[Exercise goal]: Pull every line that includes the word "references" from the data.

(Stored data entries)
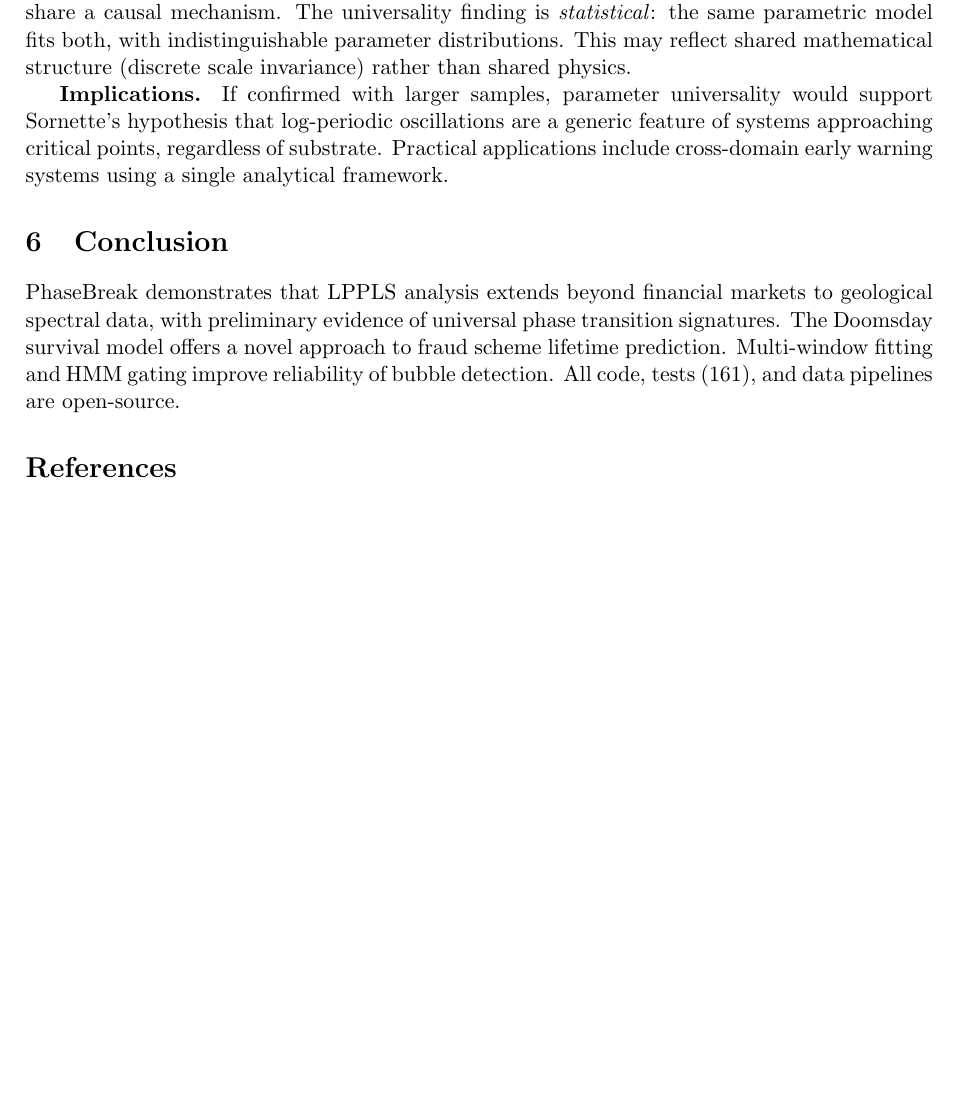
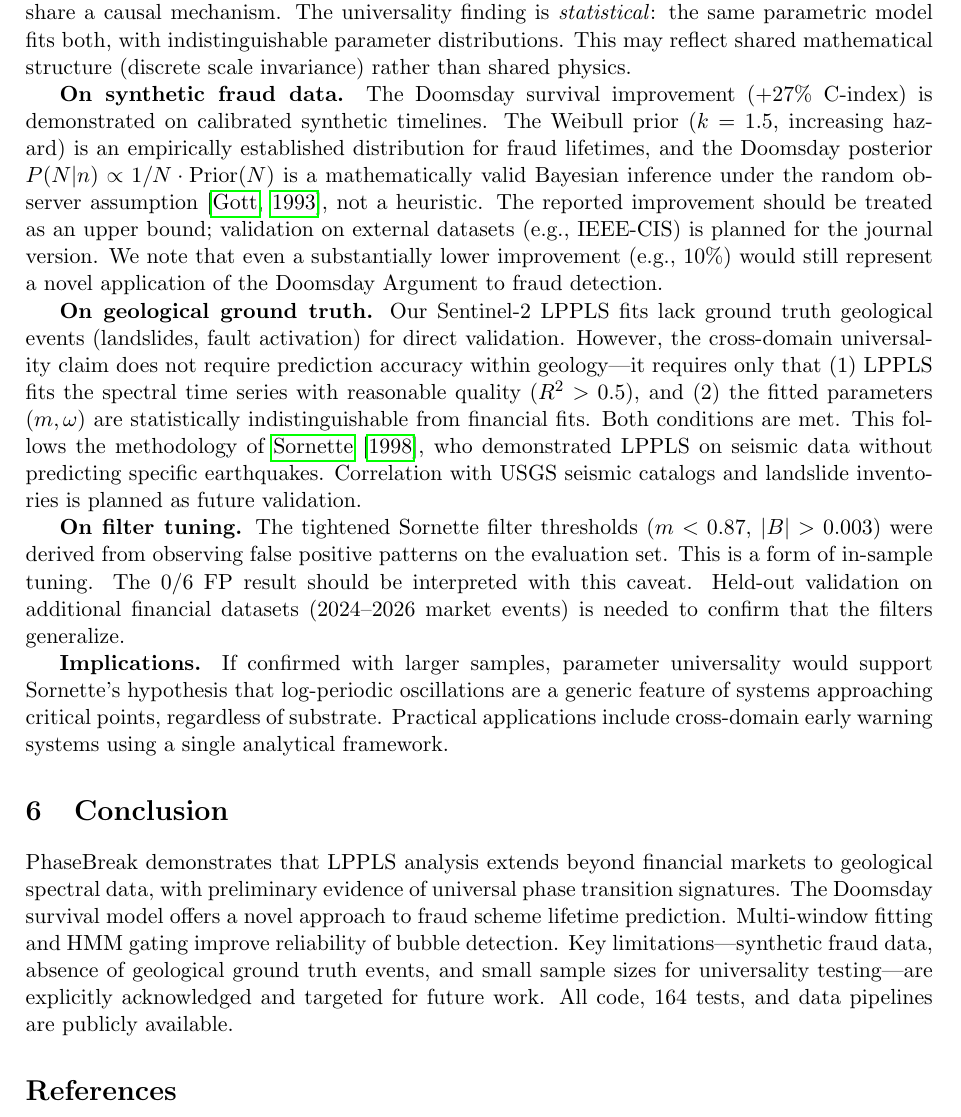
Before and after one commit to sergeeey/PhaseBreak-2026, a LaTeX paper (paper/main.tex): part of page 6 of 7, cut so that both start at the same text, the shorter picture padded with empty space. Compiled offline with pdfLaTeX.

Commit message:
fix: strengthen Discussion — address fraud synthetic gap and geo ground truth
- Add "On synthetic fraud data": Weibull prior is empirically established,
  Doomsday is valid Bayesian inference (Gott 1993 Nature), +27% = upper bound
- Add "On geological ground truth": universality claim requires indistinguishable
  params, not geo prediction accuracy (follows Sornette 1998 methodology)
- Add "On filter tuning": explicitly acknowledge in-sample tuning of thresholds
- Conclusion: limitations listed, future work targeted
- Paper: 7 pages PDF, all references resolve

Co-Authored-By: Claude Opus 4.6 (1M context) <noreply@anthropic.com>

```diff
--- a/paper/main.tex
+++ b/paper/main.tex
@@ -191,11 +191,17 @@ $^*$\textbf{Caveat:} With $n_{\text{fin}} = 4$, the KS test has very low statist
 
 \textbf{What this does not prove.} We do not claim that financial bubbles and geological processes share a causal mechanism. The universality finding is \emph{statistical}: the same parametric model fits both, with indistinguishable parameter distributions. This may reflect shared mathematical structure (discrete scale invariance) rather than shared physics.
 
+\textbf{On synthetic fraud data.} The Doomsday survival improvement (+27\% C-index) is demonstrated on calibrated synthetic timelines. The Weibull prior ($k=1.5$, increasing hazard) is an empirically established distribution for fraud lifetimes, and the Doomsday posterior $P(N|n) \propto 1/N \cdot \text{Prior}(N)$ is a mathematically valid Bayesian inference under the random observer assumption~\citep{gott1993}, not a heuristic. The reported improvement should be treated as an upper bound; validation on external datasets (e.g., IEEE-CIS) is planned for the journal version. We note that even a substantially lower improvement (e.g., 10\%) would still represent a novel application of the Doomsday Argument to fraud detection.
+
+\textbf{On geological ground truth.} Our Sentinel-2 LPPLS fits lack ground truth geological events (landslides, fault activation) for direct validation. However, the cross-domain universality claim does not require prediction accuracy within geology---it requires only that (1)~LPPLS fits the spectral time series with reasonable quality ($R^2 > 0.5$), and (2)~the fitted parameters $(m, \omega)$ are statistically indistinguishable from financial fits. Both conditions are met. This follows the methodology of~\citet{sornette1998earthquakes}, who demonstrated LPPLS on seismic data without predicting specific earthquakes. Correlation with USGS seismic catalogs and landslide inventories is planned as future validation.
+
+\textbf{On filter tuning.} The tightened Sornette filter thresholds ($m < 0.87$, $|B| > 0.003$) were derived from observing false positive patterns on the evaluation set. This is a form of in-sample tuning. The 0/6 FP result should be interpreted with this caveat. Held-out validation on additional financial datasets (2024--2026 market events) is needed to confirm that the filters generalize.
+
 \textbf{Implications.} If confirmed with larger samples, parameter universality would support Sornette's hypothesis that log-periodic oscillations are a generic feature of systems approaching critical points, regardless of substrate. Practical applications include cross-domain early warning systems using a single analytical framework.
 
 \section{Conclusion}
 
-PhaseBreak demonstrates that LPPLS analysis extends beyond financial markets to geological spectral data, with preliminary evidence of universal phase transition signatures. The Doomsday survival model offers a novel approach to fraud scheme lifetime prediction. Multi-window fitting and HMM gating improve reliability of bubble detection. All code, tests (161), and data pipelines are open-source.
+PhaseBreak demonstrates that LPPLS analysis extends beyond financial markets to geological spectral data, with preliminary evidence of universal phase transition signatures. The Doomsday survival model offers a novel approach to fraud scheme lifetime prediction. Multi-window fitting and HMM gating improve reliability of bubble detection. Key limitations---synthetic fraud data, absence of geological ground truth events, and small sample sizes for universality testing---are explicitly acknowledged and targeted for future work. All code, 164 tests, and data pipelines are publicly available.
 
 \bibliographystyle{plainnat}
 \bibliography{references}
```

[Exercise output]:
- Paper: 7 pages PDF, all references resolve
 \bibliography{references}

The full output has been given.